* Records provided:
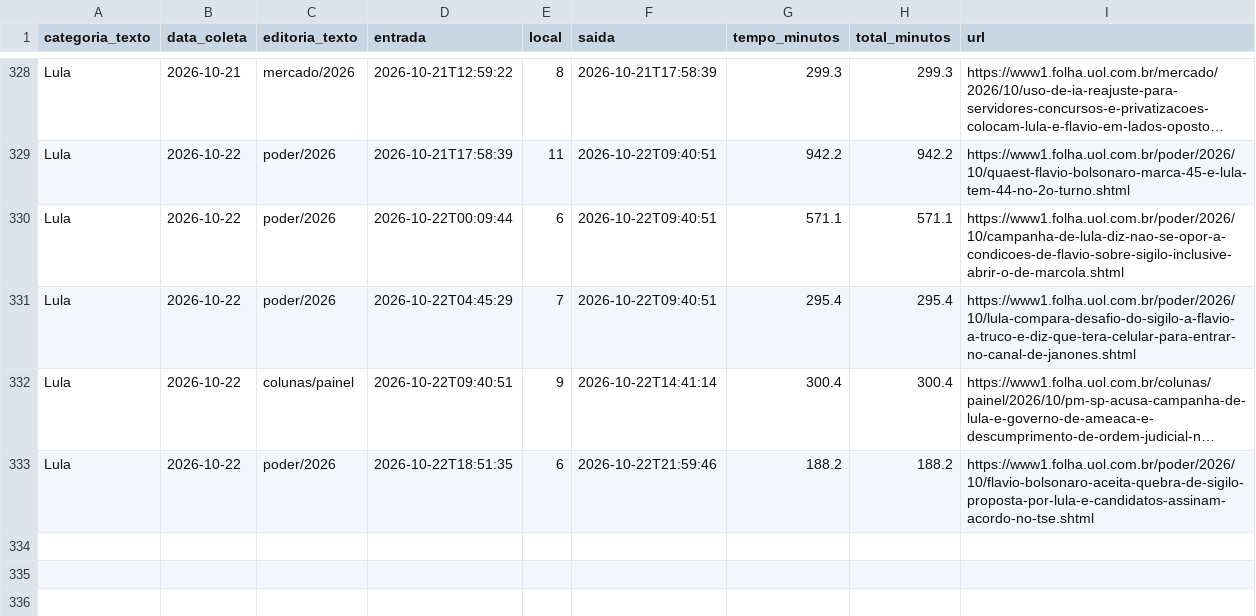
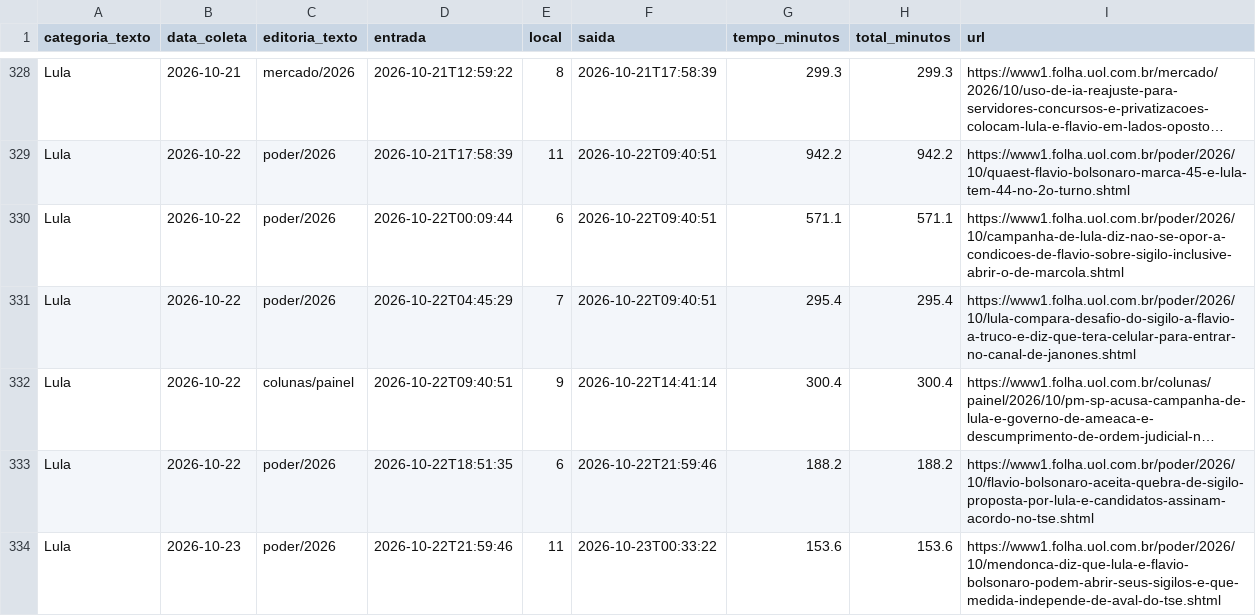
Before and after one commit to saratrindade-droid/equilibrio-eleitoral-2, a CSV file: tempo_home.csv, drawn as a sheet; only a part is shown, gaps mark what is left out; long unchanged cells end in …; the diff names each change by its address in the sheet, - before the commit and + after, or states it on an @@ line.

Commit message:
Atualiza coleta tempo-na-home

```diff
--- a/tempo_home.csv
+++ b/tempo_home.csv
+row 334: Lula | 2026-10-23 | poder/2026 | 2026-10-22T21:59:46 | 11 | 2026-10-23T00:33:22 | 153.6 | 153.6 | https://www1.folha.uol.com.br/poder/2026/10/mendonca-diz-que-lula-e-flavio-bolsonaro-podem-abrir-seus-sigilos-e-que-medida-independe-de-aval-do-tse.shtml
```
Also changed, not shown: 1 other file.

* Task statement: Please report every line of the records above that contains the word "shown".

* Result:
Before and after one commit to saratrindade-droid/equilibrio-eleitoral-2, a CSV file: tempo_home.csv, drawn as a sheet; only a part is shown, gaps mark what is left out; long unchanged cells end in …; the diff names each change by its address in the sheet, - before the commit and + after, or states it on an @@ line.
Also changed, not shown: 1 other file.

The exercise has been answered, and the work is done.